Since then, Beijing has pursued a policy designed to box in India by converting Pakistan into a nuclear and missile power. It has sought to outflank India across its periphery, using its superior resources and diplomatic clout. Beijing’s policy on India is largely set by the PLA, an institution that shares with its Pakistani counterparts a desire to see the country contained, if not broken up. While Mao indulged the PLA, making it his central pillar of authority, Deng Xiaoping was wiser, confining the people in uniform to the periphery and stressing the importance of peaceful resolution of conflicts. Had Rajiv Gandhi been given a second term in office rather than get blown up, the odds are that he would have come to an agreement with China on the basis of the Zhou Enlai formula of 1961, which is the legalisation of the status quo.
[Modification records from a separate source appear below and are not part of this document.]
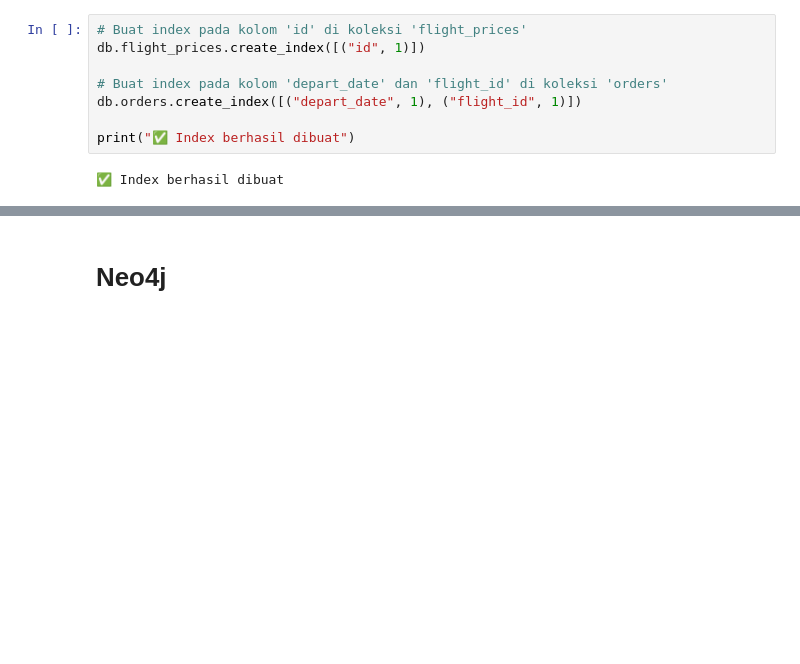
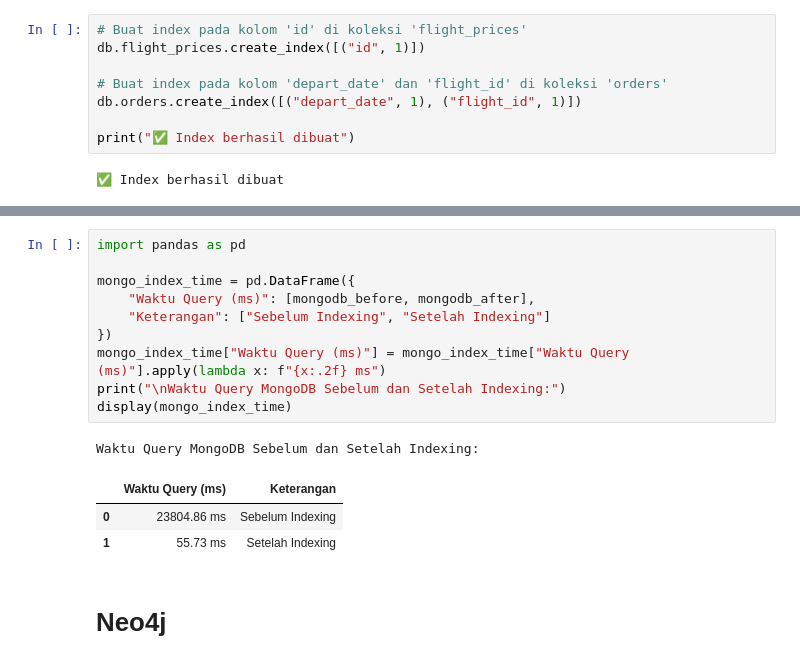
Before and after one commit to dikaizm/college-robd-nosql, a Jupyter notebook: Graph+Document_Tiket_com.ipynb, the cells around one changed output, grey strips where cells are left out. Cells and saved outputs as stored; diff of their text form; blank space fills up the shorter version.

```diff
--- a/Graph+Document_Tiket_com.ipynb
+++ b/Graph+Document_Tiket_com.ipynb
@@ -265,3 +267,18 @@ Waktu query setelah indexing: 75.62 ms
+# %%
+import pandas as pd
+
+mongo_index_time = pd.DataFrame({
+    "Waktu Query (ms)": [mongodb_before, mongodb_after],
+    "Keterangan": ["Sebelum Indexing", "Setelah Indexing"]
+})
+mongo_index_time["Waktu Query (ms)"] = mongo_index_time["Waktu Query (ms)"].apply(lambda x: f"{x:.2f} ms")
+print("\nWaktu Query MongoDB Sebelum dan Setelah Indexing:")
+display(mongo_index_time)
+# %% [output]
+Waktu Query MongoDB Sebelum dan Setelah Indexing:
+|  | Waktu Query (ms) | Keterangan |
+| 0 | 23804.86 ms | Sebelum Indexing |
+| 1 | 55.73 ms | Setelah Indexing |
 # %% [markdown]
 # **Neo4j**
 # %%
```
Also changed, not shown: parts of 29 cells of this notebook, 1 other file.
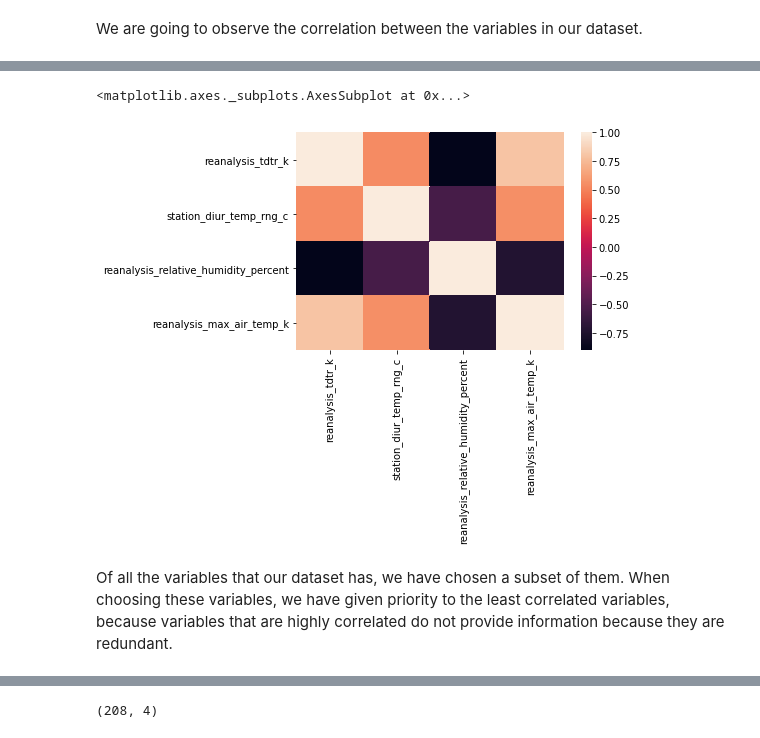
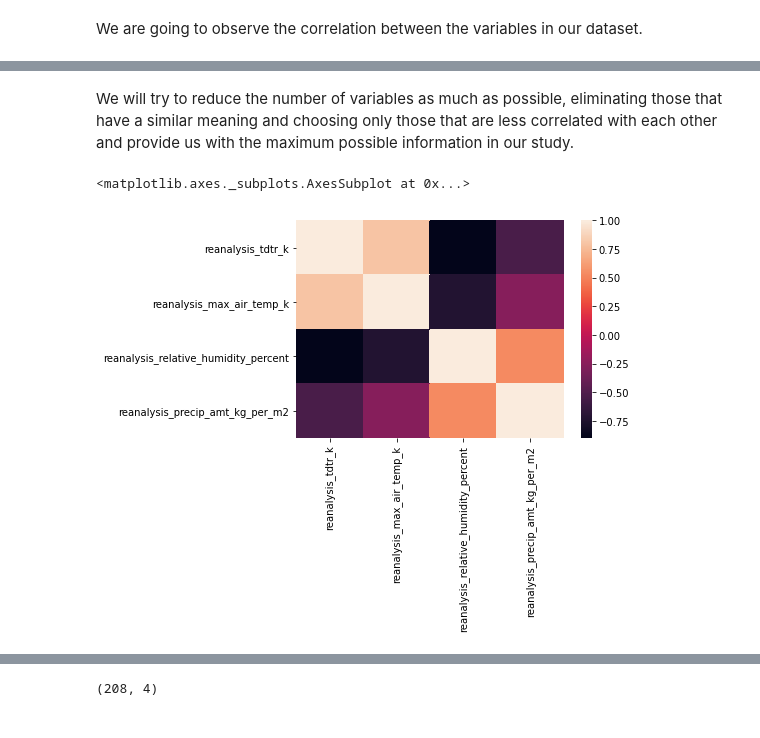
Before and after one commit to sergiobm3/ESI_MachineLearning, a Jupyter notebook: SSJ_Task1.ipynb, the cells around one changed output, grey strips where cells are left out. Saved outputs shown, nothing was run; the diff lists cells and outputs as text; code cells hidden in the pictures.

```diff
--- a/SSJ_Task1.ipynb
+++ b/SSJ_Task1.ipynb
@@ -180,7 +182,10 @@ sns.heatmap(mtx_corr, xticklabels=mtx_corr.columns, yticklabels=mtx_corr.columns
+# %% [markdown]
+We will try to reduce the number of variables as much as possible, eliminating those that have a similar meaning and choosing only those that are less correlated with each other and provide us with the maximum possible information in our study.
 # %%
+#selected_features = ['reanalysis_tdtr_k', 'station_diur_temp_rng_c', 'reanalysis_relative_humidity_percent', 'reanalysis_max_air_temp_k']
+selected_features = ['reanalysis_tdtr_k', 'reanalysis_max_air_temp_k', 'reanalysis_relative_humidity_percent', 'reanalysis_precip_amt_kg_per_m2']
 mtx_corr = iq[selected_features].corr()
-# plot the heatmap and annotation on it
 sns.heatmap(mtx_corr, xticklabels=mtx_corr.columns, yticklabels=mtx_corr.columns, annot=False)
 # %% [output]
 <matplotlib.axes._subplots.AxesSubplot at 0x...>
-[figure, old version]
+[figure, new version]
@@ -207,2 +191,0 @@ iq.drop(columns= ["ndvi_ne","ndvi_nw","ndvi_se","reanalysis_air_temp_k", "reanal
-# %% [markdown]
-Of all the variables that our dataset has, we have chosen a subset of them. When choosing these variables, we have given priority to the least correlated variables, because variables that are highly correlated do not provide information because they are redundant.
```
Also changed, not shown: parts of 80 cells of this notebook.
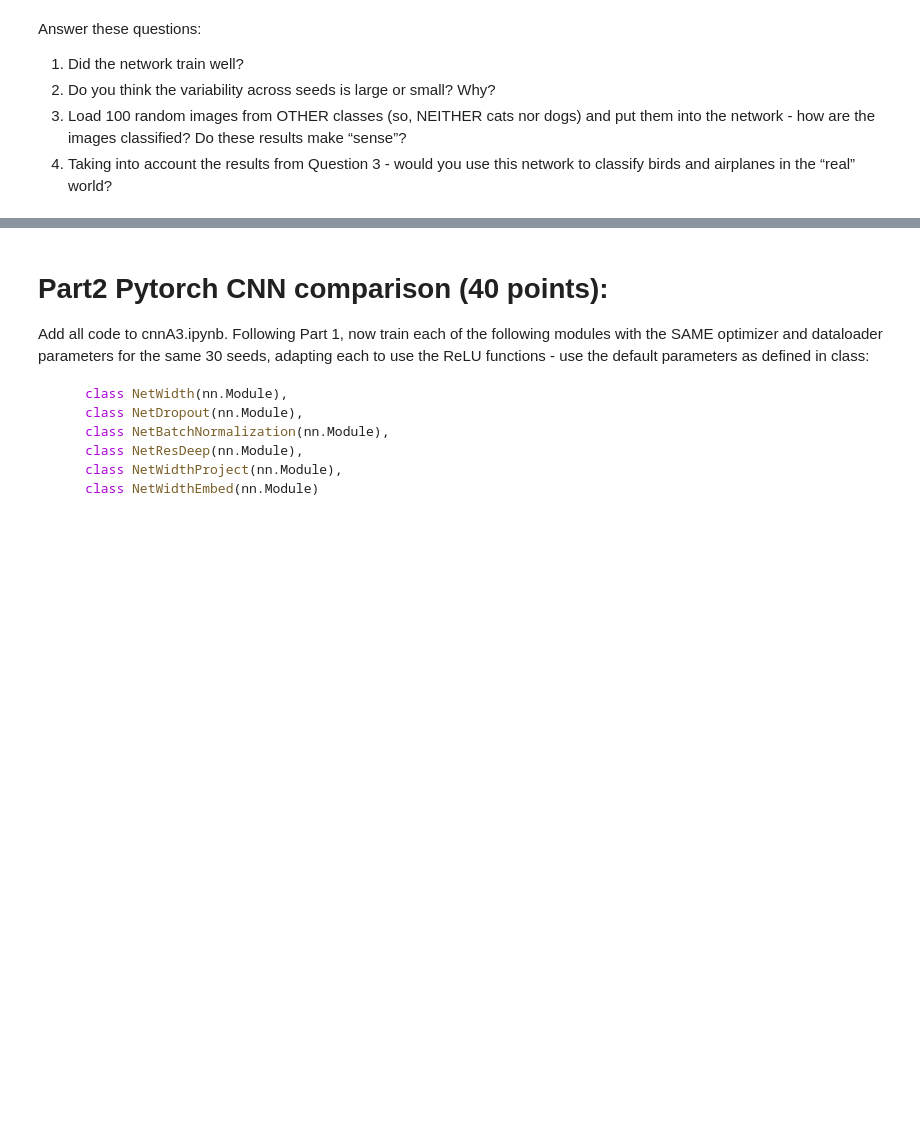
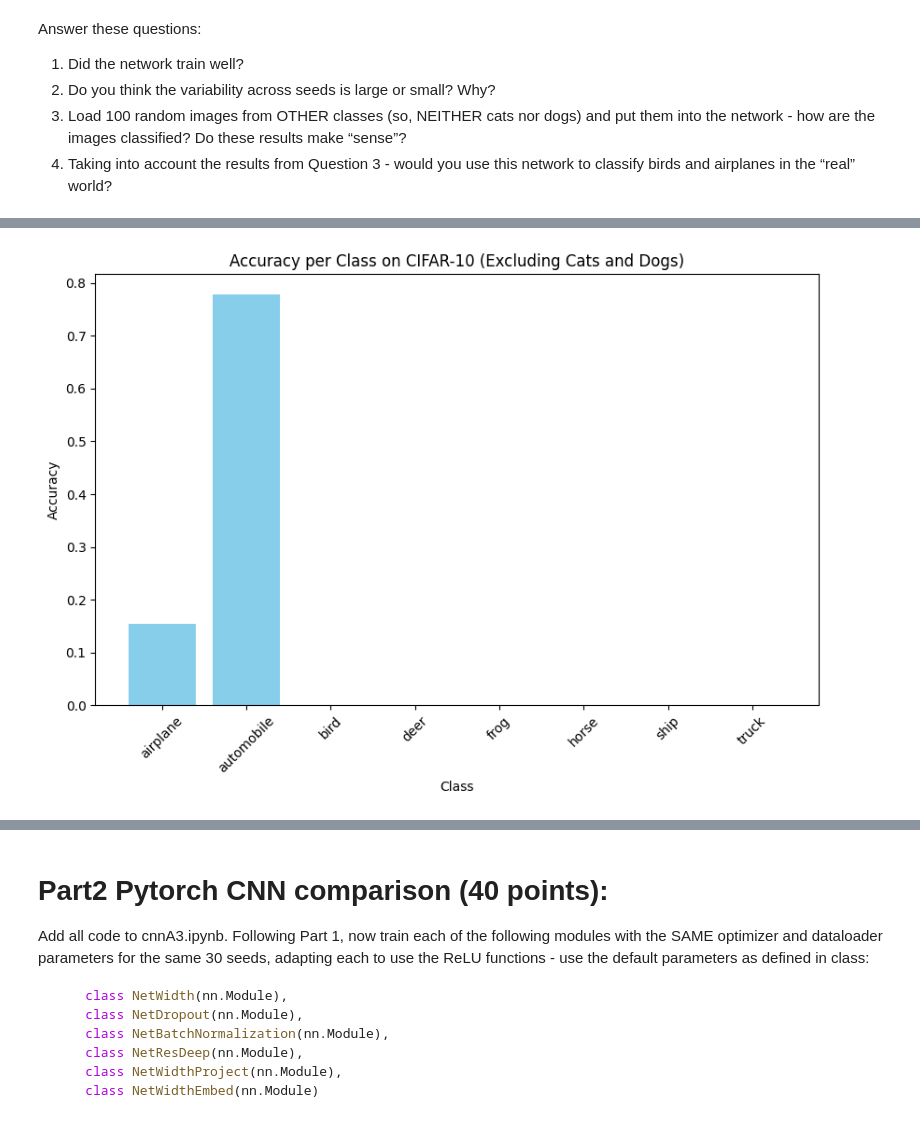
Before and after one commit to jshim0978/KU_NN, a Jupyter notebook: 2023020923_2023020928_A3/cnnA3.ipynb, the cells around one changed output, grey strips where cells are left out. Cells and saved outputs as stored; diff of their text form; code cells hidden in the pictures; blank space fills up the shorter version.

```diff
--- a/2023020923_2023020928_A3/cnnA3.ipynb
+++ b/2023020923_2023020928_A3/cnnA3.ipynb
@@ -288,0 +359,25 @@ Answer these questions:
+# %%
+import matplotlib.pyplot as plt
+
+# Assuming accuracy_per_class is the dictionary with class names as keys and accuracies as values
+
+# Prepare data for plotting
+classes = list(accuracy_per_class.keys())
+accuracies = list(accuracy_per_class.values())
+
+# Create a bar chart
+plt.figure(figsize=(10, 6))
+plt.bar(classes, accuracies, color='skyblue')
+
+# Adding labels and title
+plt.xlabel('Class')
+plt.ylabel('Accuracy')
+plt.title('Accuracy per Class on CIFAR-10 (Excluding Cats and Dogs)')
+
+# Rotate class labels for better readability
+plt.xticks(rotation=45)
+
+# Show the plot
+plt.show()
+# %% [output]
+[figure, added]
```
Also changed, not shown: parts of 7 cells of this notebook, 5 other files.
Unfortunately, none of his successors had the chemistry that Rajiv enjoyed with Deng Xiaoping, ties that continue to the next generation. When Priyanka Vadra was in Beijing, she had a long meeting with Deng Rong, the daughter of the patriarch.
Sadly, since Deng passed on, his successors have not been strong enough to ensure that the PLA confine itself to military matters, so that since then it has interfered in policy matters unrelated to their field. Deng’s successor, Jiang Zemin, lavished attention and resources on the PLA, promoting an unprecedented number of officers to higher positions, including star ranks. Hu Jintao has done the same in his decade of control as General Secretary of the Chinese Communist Party (CCP), while successor Xi Jinping (who takes over next year) has familial links with the PLA, his musical wife being a senior officer in the military. Thus, the Mao-era tradition of the PLA being at the core of the CCP is likely to continue. This is bad news for India, a country that — together with Japan and the US — comprises the Axis of Evil of the PLA.
Weeks ago, Chinese spokespersons responded with hysteria when referring to an Indian public sector company’s oil agreement with a Vietnamese entity. Pressure and blandishments have worked in the past in preventing several Indian overseas oil deals from fructifying. Clearly, there are those in our petroleum sector who are willing to sell out the national interest in the interest of foreign players, for a price that allows them and their families to live in luxury thereafter. It is to the credit of Jaipal Reddy that this has not happened with the Vietnamese deal, which is as good for both sides as the several mysteriously aborted deals (in Africa and Myanmar) were in the past. Had Hanoi signed an agreement with a New Zealand or a Belgian entity, the PLA would have not been as frisky as it has been over the Indian deal.
Since then, military-linked blogs have been fuming with threats and curses, while even official Chinese media has solemnly threatened war in case India goes ahead with extracting oil from the South China Sea. Clearly a case of the PLA seeking to scare the Indian establishment into a retreat from its commitments, a stance that will be substantially helped by the numerous Macau bank accounts of prominent Indian politicians.
Dropcap OnTo claim the South China Sea as wholly belonging to the PRC is as ridiculous as averring that the Indian Ocean belongs in its entirety to India. Since 1949, Beijing has used fact and fiction to claim huge territories, including Arunachal Pradesh. What would be its reaction were Delhi to claim Tibet, on the ground that the Maharaja of Kashmir was “Tibet Adhipati”, a title mentioned even in the Instrument of Accession? Clearly, the PLA needs to be told where to get off. China has the potential to have $300 billion in trade with India over the next ten years, a crucial factor of it is not to suffer massive regression in growth. But there is no reason why India ought to accept the destruction of its handicrafts and small industry in the face of an uncontrolled flood of imports from China, if the PLA continues to call the shots on policy towards China’s most important neighbour, and seeks to prevent India from accessing resources in international waters.